Task requirements ->
The expected answer is a bare count of the lines in the data below that contain "diagram".

(Content revision data)
§
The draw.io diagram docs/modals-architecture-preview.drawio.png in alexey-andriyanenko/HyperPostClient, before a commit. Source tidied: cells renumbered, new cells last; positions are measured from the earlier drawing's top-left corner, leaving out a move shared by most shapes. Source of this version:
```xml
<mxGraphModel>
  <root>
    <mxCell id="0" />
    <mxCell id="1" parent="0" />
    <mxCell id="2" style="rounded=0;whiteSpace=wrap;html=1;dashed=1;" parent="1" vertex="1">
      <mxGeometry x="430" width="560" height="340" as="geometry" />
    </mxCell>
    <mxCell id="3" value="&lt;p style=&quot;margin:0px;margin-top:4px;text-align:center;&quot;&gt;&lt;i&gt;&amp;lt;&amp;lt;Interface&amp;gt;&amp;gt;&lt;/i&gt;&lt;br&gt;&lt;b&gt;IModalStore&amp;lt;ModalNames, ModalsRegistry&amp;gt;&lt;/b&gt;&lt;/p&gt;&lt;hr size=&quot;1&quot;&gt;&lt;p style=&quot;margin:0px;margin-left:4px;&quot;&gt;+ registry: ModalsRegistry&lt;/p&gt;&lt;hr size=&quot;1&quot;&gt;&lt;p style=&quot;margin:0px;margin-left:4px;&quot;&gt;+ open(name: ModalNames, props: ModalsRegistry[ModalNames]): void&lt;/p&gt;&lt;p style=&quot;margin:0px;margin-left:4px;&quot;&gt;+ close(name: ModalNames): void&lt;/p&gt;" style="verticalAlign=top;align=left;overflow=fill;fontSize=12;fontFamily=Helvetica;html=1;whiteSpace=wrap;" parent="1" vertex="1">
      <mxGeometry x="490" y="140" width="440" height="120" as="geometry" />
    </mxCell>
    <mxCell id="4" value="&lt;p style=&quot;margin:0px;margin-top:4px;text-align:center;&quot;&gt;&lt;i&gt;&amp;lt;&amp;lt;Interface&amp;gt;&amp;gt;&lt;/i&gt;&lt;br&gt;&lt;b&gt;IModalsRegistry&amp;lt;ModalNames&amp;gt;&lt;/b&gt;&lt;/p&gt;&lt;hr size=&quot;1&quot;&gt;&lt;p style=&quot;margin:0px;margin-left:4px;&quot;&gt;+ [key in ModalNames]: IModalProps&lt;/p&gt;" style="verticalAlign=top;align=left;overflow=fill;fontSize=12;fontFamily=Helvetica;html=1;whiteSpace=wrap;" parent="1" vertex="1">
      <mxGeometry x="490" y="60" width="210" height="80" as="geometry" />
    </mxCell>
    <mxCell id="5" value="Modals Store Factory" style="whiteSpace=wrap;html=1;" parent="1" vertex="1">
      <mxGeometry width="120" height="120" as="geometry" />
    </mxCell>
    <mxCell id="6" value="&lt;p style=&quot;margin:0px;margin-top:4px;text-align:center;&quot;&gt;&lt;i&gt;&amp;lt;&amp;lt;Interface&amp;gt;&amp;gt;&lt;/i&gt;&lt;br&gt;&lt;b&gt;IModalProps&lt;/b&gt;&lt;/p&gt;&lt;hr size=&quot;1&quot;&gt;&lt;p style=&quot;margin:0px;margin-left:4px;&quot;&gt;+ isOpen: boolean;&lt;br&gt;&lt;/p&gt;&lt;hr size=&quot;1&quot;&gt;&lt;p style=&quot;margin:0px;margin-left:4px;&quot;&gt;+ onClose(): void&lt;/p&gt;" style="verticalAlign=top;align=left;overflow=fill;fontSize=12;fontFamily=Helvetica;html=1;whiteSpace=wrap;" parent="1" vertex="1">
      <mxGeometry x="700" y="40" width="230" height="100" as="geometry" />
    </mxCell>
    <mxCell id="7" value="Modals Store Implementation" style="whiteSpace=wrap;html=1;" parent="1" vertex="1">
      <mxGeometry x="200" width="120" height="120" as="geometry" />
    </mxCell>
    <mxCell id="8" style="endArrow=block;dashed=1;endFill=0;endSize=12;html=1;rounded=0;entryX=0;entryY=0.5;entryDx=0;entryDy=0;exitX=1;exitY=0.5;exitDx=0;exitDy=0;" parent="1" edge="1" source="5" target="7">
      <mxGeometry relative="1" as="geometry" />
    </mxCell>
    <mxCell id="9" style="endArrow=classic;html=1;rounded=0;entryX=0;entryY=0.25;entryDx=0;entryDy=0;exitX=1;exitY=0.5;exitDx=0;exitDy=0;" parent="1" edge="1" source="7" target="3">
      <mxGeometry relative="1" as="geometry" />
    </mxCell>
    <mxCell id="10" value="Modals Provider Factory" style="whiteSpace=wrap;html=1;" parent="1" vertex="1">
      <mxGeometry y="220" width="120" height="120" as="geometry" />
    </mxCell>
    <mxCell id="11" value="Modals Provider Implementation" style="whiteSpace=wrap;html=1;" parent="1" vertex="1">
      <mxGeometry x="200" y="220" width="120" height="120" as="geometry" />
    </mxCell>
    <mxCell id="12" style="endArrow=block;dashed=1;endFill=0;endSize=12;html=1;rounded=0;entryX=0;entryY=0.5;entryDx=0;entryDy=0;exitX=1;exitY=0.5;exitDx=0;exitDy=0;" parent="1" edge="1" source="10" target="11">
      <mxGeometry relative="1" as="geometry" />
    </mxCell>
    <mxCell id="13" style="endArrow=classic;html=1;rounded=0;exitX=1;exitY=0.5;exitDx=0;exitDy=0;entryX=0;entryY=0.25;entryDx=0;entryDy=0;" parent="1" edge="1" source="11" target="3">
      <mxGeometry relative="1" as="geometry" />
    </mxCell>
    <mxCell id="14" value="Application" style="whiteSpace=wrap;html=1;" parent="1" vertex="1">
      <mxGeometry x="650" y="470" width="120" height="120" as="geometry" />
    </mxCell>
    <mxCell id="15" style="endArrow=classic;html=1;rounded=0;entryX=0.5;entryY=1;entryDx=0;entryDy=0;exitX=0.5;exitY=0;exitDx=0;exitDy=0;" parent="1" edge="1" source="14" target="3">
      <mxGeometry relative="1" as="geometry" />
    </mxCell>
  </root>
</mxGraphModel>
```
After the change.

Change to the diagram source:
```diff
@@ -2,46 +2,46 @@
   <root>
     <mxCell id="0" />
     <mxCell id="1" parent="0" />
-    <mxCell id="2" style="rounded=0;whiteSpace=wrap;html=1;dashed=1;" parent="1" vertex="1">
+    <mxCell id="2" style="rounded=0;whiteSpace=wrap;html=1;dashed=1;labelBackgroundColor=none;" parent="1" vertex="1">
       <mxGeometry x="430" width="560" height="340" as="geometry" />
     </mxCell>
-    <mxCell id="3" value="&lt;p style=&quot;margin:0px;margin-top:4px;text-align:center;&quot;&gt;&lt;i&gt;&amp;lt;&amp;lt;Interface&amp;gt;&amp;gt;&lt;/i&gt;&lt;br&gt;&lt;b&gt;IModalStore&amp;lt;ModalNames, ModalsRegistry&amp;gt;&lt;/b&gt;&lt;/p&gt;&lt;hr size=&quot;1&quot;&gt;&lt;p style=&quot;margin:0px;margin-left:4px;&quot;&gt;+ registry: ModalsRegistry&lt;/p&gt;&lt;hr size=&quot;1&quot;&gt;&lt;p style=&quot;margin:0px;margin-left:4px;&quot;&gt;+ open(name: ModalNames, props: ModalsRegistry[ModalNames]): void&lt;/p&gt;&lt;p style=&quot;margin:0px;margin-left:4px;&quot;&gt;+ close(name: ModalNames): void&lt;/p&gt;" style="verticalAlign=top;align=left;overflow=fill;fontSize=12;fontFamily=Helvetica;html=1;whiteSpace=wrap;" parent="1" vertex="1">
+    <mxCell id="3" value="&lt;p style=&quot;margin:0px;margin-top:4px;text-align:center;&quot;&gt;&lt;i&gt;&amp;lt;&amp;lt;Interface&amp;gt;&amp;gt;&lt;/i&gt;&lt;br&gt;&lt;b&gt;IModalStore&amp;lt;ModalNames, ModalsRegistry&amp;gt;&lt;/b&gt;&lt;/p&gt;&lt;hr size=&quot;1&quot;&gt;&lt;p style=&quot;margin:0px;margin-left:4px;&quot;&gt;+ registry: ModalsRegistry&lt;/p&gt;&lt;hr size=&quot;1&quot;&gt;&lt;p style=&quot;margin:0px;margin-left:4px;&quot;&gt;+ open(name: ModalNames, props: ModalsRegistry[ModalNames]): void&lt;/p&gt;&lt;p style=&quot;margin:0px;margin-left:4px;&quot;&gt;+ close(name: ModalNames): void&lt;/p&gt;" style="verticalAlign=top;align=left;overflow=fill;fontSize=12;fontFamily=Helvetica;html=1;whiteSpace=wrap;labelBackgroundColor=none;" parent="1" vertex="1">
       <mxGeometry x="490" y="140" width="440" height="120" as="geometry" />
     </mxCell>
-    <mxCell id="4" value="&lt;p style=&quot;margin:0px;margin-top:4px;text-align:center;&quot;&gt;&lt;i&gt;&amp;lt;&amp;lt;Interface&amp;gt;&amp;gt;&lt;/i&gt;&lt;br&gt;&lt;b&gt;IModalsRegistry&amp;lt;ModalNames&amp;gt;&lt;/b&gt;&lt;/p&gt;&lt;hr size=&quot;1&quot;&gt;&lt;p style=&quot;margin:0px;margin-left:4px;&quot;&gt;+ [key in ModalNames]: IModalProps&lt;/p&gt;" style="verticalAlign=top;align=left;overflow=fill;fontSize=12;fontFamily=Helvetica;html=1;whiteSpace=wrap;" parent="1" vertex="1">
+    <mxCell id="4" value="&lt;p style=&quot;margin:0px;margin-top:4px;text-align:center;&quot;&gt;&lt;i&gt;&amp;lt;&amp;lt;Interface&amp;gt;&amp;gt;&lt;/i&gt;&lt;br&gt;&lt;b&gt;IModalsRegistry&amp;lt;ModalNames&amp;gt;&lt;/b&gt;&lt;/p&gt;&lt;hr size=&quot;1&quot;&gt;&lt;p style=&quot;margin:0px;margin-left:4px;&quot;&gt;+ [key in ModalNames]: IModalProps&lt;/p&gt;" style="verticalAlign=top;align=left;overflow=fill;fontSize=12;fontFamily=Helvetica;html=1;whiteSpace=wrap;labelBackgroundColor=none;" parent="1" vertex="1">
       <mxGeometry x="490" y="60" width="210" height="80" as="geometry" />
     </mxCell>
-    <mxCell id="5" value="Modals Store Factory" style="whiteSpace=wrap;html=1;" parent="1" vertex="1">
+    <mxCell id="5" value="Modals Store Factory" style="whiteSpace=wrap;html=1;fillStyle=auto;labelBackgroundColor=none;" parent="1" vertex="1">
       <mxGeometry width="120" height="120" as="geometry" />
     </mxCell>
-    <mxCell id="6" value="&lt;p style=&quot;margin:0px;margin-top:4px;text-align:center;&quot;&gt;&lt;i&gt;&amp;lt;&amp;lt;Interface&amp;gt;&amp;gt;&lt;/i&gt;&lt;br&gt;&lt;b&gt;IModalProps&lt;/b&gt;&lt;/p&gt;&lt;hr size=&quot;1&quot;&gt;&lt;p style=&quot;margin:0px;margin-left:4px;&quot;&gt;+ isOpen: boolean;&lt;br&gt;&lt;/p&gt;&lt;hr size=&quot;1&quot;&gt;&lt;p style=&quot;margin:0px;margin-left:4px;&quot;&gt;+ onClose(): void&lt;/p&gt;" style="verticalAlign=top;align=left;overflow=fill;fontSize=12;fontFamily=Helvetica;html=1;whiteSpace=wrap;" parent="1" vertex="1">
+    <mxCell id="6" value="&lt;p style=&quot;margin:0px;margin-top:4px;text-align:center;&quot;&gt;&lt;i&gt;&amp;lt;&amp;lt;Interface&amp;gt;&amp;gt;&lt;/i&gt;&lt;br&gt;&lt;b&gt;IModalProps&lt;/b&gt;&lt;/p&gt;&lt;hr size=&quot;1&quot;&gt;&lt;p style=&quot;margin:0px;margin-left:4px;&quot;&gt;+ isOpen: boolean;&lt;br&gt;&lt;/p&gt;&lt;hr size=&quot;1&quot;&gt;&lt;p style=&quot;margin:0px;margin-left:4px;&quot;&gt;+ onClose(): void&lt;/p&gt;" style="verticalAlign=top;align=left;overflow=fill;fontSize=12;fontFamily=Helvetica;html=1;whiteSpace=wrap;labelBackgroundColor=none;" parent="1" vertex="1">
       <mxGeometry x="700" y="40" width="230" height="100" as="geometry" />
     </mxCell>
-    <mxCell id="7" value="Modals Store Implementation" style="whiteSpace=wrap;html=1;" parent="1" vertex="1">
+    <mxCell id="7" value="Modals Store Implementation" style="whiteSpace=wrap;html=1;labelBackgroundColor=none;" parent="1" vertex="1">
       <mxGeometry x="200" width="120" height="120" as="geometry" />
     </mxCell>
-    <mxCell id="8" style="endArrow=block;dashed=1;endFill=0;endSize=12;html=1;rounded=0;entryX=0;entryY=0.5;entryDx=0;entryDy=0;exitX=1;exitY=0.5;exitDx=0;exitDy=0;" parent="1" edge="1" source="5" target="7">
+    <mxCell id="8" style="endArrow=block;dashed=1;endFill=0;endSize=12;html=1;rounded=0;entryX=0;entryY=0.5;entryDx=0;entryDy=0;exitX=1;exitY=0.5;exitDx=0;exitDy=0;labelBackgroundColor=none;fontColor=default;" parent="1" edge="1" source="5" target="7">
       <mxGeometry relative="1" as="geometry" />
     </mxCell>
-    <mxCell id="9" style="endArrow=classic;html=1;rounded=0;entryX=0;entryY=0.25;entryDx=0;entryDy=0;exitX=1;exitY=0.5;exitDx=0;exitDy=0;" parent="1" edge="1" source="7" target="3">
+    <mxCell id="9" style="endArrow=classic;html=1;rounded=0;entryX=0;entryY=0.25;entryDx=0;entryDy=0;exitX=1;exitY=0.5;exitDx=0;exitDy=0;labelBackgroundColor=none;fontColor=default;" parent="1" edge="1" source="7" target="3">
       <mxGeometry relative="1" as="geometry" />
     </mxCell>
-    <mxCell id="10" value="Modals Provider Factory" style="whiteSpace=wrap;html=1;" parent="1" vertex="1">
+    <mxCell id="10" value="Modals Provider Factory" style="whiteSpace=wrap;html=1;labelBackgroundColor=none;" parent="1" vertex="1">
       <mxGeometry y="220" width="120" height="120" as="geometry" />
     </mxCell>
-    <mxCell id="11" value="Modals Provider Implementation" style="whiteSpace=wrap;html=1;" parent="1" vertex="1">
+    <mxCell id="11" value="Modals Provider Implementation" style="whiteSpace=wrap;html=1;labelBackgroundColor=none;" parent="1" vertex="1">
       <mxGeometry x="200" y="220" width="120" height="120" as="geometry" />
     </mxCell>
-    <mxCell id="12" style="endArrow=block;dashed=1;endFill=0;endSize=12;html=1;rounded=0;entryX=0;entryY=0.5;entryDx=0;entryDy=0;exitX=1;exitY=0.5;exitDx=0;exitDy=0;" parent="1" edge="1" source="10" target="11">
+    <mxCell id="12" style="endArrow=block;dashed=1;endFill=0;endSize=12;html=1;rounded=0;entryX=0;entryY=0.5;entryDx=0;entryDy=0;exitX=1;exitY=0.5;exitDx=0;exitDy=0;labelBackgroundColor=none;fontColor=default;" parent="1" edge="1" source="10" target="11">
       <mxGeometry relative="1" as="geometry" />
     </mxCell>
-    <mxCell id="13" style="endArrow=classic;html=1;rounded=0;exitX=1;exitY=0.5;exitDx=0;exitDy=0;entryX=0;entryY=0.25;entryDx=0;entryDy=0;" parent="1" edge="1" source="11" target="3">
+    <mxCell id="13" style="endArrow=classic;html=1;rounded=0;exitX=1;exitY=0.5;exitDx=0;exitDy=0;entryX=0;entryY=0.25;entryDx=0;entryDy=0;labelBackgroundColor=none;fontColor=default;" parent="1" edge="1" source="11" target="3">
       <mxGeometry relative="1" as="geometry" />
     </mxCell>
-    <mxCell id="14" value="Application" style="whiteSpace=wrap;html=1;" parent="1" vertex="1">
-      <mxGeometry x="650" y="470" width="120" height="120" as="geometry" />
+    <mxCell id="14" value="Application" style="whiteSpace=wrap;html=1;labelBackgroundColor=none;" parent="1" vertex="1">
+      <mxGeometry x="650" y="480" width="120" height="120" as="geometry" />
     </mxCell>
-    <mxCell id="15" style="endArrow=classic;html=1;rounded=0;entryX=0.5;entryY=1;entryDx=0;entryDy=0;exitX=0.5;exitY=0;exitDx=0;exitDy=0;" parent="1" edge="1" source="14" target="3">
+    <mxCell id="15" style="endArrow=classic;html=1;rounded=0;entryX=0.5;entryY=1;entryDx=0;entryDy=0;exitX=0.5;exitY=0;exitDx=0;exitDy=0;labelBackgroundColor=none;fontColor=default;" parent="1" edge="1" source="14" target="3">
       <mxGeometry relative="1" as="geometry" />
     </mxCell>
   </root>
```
§
Solution to the problem ->
2